┌──
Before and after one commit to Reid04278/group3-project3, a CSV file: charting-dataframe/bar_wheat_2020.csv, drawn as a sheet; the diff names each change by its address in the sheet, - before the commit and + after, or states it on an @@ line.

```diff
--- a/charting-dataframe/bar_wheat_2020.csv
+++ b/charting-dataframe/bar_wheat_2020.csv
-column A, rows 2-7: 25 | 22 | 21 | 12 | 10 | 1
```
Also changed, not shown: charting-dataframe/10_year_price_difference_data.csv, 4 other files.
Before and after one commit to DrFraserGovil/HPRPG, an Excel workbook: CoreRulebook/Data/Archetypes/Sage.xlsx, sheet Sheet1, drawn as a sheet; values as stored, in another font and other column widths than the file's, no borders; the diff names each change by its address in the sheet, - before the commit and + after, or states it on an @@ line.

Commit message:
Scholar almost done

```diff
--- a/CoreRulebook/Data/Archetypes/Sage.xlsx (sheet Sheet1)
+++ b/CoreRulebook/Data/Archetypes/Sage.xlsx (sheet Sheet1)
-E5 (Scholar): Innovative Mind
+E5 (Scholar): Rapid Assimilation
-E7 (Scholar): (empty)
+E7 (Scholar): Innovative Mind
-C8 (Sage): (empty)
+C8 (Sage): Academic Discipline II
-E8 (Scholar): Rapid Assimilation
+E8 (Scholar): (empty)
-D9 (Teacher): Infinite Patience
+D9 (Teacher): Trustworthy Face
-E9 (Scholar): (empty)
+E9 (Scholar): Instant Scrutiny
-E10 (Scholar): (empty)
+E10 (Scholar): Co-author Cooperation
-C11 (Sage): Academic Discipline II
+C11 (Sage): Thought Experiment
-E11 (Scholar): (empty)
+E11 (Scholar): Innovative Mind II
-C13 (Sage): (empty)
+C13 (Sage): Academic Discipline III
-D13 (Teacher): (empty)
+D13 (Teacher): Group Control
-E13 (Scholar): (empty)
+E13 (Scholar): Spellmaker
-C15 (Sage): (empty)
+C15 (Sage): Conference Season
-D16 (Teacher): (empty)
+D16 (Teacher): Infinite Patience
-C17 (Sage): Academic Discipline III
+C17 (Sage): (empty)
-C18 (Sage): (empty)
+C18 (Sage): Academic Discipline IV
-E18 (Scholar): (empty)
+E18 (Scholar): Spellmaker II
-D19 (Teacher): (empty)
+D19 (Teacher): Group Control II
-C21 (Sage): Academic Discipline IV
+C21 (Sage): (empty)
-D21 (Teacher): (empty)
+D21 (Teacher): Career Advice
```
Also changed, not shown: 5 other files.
└──
**INSTRUCTIONS TO FOLLOW:**
Without omission, retype the full listing shown above.

**WORKED SOLUTION:**
Before and after one commit to Reid04278/group3-project3, a CSV file: charting-dataframe/bar_wheat_2020.csv, drawn as a sheet; the diff names each change by its address in the sheet, - before the commit and + after, or states it on an @@ line.

```diff
--- a/charting-dataframe/bar_wheat_2020.csv
+++ b/charting-dataframe/bar_wheat_2020.csv
-column A, rows 2-7: 25 | 22 | 21 | 12 | 10 | 1
```
Also changed, not shown: charting-dataframe/10_year_price_difference_data.csv, 4 other files.
Before and after one commit to DrFraserGovil/HPRPG, an Excel workbook: CoreRulebook/Data/Archetypes/Sage.xlsx, sheet Sheet1, drawn as a sheet; values as stored, in another font and other column widths than the file's, no borders; the diff names each change by its address in the sheet, - before the commit and + after, or states it on an @@ line.

Commit message:
Scholar almost done

```diff
--- a/CoreRulebook/Data/Archetypes/Sage.xlsx (sheet Sheet1)
+++ b/CoreRulebook/Data/Archetypes/Sage.xlsx (sheet Sheet1)
-E5 (Scholar): Innovative Mind
+E5 (Scholar): Rapid Assimilation
-E7 (Scholar): (empty)
+E7 (Scholar): Innovative Mind
-C8 (Sage): (empty)
+C8 (Sage): Academic Discipline II
-E8 (Scholar): Rapid Assimilation
+E8 (Scholar): (empty)
-D9 (Teacher): Infinite Patience
+D9 (Teacher): Trustworthy Face
-E9 (Scholar): (empty)
+E9 (Scholar): Instant Scrutiny
-E10 (Scholar): (empty)
+E10 (Scholar): Co-author Cooperation
-C11 (Sage): Academic Discipline II
+C11 (Sage): Thought Experiment
-E11 (Scholar): (empty)
+E11 (Scholar): Innovative Mind II
-C13 (Sage): (empty)
+C13 (Sage): Academic Discipline III
-D13 (Teacher): (empty)
+D13 (Teacher): Group Control
-E13 (Scholar): (empty)
+E13 (Scholar): Spellmaker
-C15 (Sage): (empty)
+C15 (Sage): Conference Season
-D16 (Teacher): (empty)
+D16 (Teacher): Infinite Patience
-C17 (Sage): Academic Discipline III
+C17 (Sage): (empty)
-C18 (Sage): (empty)
+C18 (Sage): Academic Discipline IV
-E18 (Scholar): (empty)
+E18 (Scholar): Spellmaker II
-D19 (Teacher): (empty)
+D19 (Teacher): Group Control II
-C21 (Sage): Academic Discipline IV
+C21 (Sage): (empty)
-D21 (Teacher): (empty)
+D21 (Teacher): Career Advice
```
Also changed, not shown: 5 other files.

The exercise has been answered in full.